Next stop on our whistlestop tour was the attic.  Before I realised what was happening we were heading up the rickety steps onto the roof.

This is most definitely not something I would normally do.  In recent years I have suffered more and more from vertigo and given the choice wild horses would not have got me up those steps.  Too often I have found my legs freezing up in similar situations but maybe this time, because it was all done so fast in a matter of fact kind of way, I somehow managed to launch myself up and out onto the roof.
The guide was busy pointing out interesting things to be seen from the roof when she suddenly said "mind the holes!".  Looking down I saw that there were gaps in the floor between me and the wall that I had not noticed.  I took a couple of steps backwards and stayed well clear of the parapet after that.
Having completed our visit to the roof we headed back down the rickety steps - possibly even faster than we went up.

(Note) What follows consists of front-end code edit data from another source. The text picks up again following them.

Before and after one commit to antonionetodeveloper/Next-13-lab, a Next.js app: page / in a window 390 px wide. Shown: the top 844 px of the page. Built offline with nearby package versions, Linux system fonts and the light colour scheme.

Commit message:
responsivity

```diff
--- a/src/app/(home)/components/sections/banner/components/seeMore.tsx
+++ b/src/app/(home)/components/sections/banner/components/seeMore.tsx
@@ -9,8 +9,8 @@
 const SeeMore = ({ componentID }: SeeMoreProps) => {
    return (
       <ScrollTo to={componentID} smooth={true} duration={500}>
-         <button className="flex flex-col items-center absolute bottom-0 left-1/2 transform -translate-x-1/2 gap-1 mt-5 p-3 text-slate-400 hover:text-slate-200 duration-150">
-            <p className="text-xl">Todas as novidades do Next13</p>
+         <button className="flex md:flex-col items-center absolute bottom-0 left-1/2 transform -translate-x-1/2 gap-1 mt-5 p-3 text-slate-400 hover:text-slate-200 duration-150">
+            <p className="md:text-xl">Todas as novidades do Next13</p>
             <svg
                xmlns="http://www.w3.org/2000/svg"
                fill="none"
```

The outside was just as gorgeous as the inside.
The guide pointed out a few outdoor features, then marched us back round to the front of the house and out we went.

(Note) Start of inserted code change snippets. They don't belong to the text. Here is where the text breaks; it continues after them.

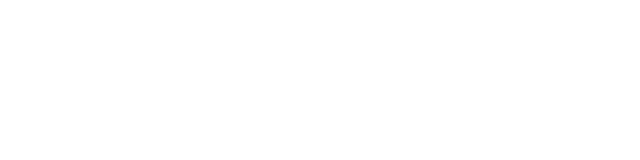
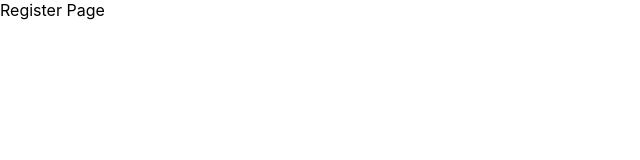
Before and after one commit to IshanAmr/Discord-frontend, a React (Create React App) app: page /register in a window 1280 px wide. Before the commit this address had no page. Shown: the top 160 px of the page, without its empty margins (0-640 px from the left). Built offline with nearby package versions, Linux system fonts and the light colour scheme.

Commit message:
Register page route added

```diff
--- a/src/App.js
+++ b/src/App.js
@@ -8,9 +8,11 @@
   return (
     <Router>
       <Routes>
+        {/* Login page route */}
         <Route path='/login' element={<LoginPage />} />
-        {/* Example of a protected route, if needed later */}
-        {/* <Route path='/dashboard' element={<Dashboard />} /> */}
+
+        {/* Register page route */}
+        <Route path='/register' element={<RegisterPage />} />
 
         {/* Redirect to login page when accessing root path */}
         <Route path='/' element={<Navigate to='/login' />} />
--- a/src/pages/RegisterPage/RegisterPage.js
+++ b/src/pages/RegisterPage/RegisterPage.js
@@ -1,6 +1,6 @@
 import React from "react";
 
-const RegisterPage = async () => {
+const RegisterPage = () => {
     return (
         <div>
            Register Page
```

We stepped across the road to our car and as we looked back, the gates were already closing behind us.
We had seen all there was to be seen in about twenty minutes!
We headed home for that cup of tea and sat outside enjoying a lovely warm evening.  We then had a barbecue, just a simple affair using what we had in the house, but it seemed sensible to make the most of the late summer weather and outdoor dining.  We stayed out until well after dark, listening to the owls, the foxes, the deer and the crickets. 
At some point during the night someone flipped a switch and autumn arrived!
It was raining when I took this picture the next morning and the grass that you can see which is completely brown has by now turned green again.  The whole garden sighed with relief as the rain fell and many of the plants that were brown and droopy are now lush and thriving again.  Sadly, a fair number have given up completely, including the standard rose that was a gift from friends after Lulu died.  It was suffering in the heat but it was the activity of a mole around its roots while we were away that finally did for it.
For ten days now the weather has been mixed, much cooler with plenty of rain.  Part of me misses the warmth but the other part is glad to see normal weather return.